Previously, she had reacted to rumors that she was considering the possibility of resigning her post at the WTO just seven months after the start of her four-and-a-half-year term.
She said, “I just arrived. I enjoy what I do. It’s a very exciting job and I’m trying to have some success here.
According to Bloomberg News, the boss of the WTO started the year with “a plan for quick wins in the negotiations which she says would help restart the dysfunctional Geneva-based trade body”; but she captured the frustrating reality of the historic inertia of the WTO.
The New York-based outlet cited five business officials in Geneva who declined to be identified.
This year, Okonjo-Iweala had repeatedly told ambassadors and staff that she could easily leave her post, and reminded them that she had not purchased any furniture for her temporary home in Geneva, officials said.
An early departure of the top trade official from the WTO would add yet another layer of chaos to an organization suffering from an existential crisis that could lead governments to conclude that the WTO is not a credible forum to meet their challenges common, the outlet said.
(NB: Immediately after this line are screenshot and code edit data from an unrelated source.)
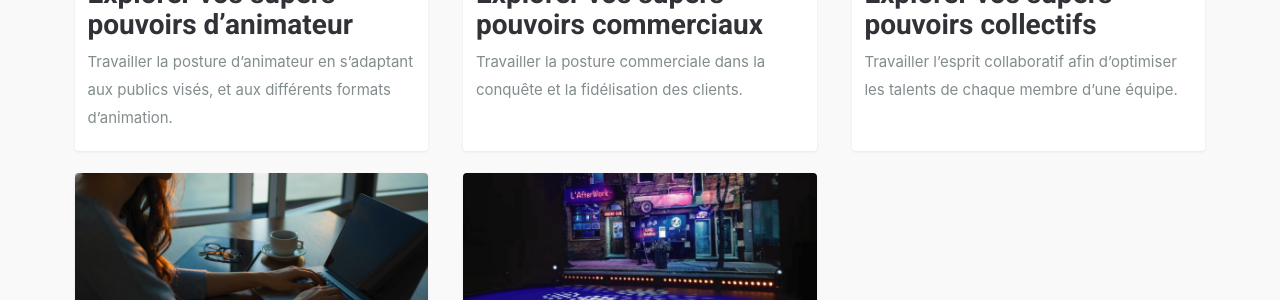
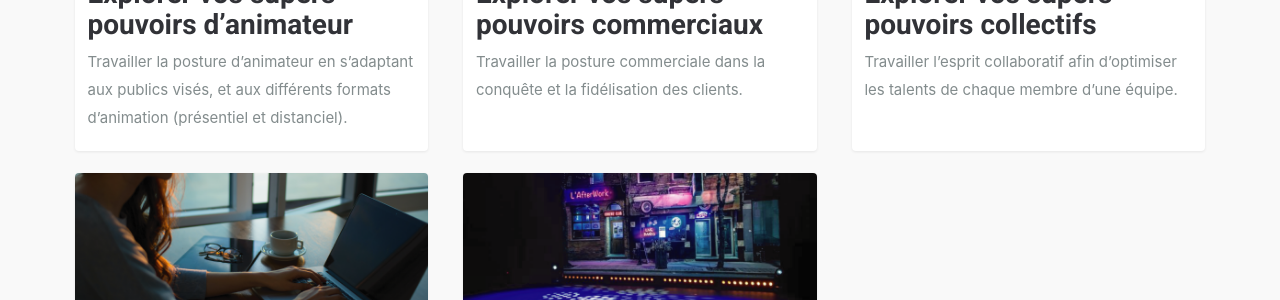
Before and after one commit to IsmaelSANE/sabine-coach, a Jekyll site: the page built from work.html, in a window 1280 px wide. Shown: the part 861-1161 px from the top of the page. Built offline with Jekyll 4.4.1, drawn with Linux system fonts in a browser that asks for light colours; nearby versions of some CDN libraries; some web fonts are replaced.

Commit message:
Modify card subtitle

```diff
--- a/_posts/2017-12-15-explorer-vos-supers-pouvoirs-commerciaux.md
+++ b/_posts/2017-12-15-explorer-vos-supers-pouvoirs-commerciaux.md
@@ -1,7 +1,7 @@
 ---
 layout: post
 title: Explorer vos supers pouvoirs d’animateur
-summary: Travailler la posture d’animateur en s’adaptant aux publics visés, et aux différents formats d’animation.
+summary: Travailler la posture d’animateur en s’adaptant aux publics visés, et aux différents formats d’animation (présentiel et distanciel).
 featured-img: atelier-animateur
 mathjax: true
 work: true
```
Deep divisions and lack of confidence are not new to the WTO, which requires consensus among 164 members to finalize multilateral agreements.
The rigid negotiating structure of the WTO and the disparate interests of its various members have kept the organization from delivering anything substantive for much of the past decade.
Last year, Okonjo-Iweala’s predecessor, Roberto Azevedo – cited the lack of progress at the WTO as the main reason for his resignation from the organization a year before the expected end of his term.
The real test of Okonjo-Iweala’s leadership will come in November, when it hosts the 12th WTO ministerial conference – a meeting of the organization’s highest decision-making body, according to Bloomberg, noting that to date , WTO members have not made significant progress. on the three priority areas identified by Okonjo-Iweala for potential outcomes at the biennial meeting.
These are: an agreement to reduce harmful subsidies to fisheries; a commitment to reduce agricultural policies that distort trade; and a framework for expanding global trade in vaccines, therapeutics and diagnostics.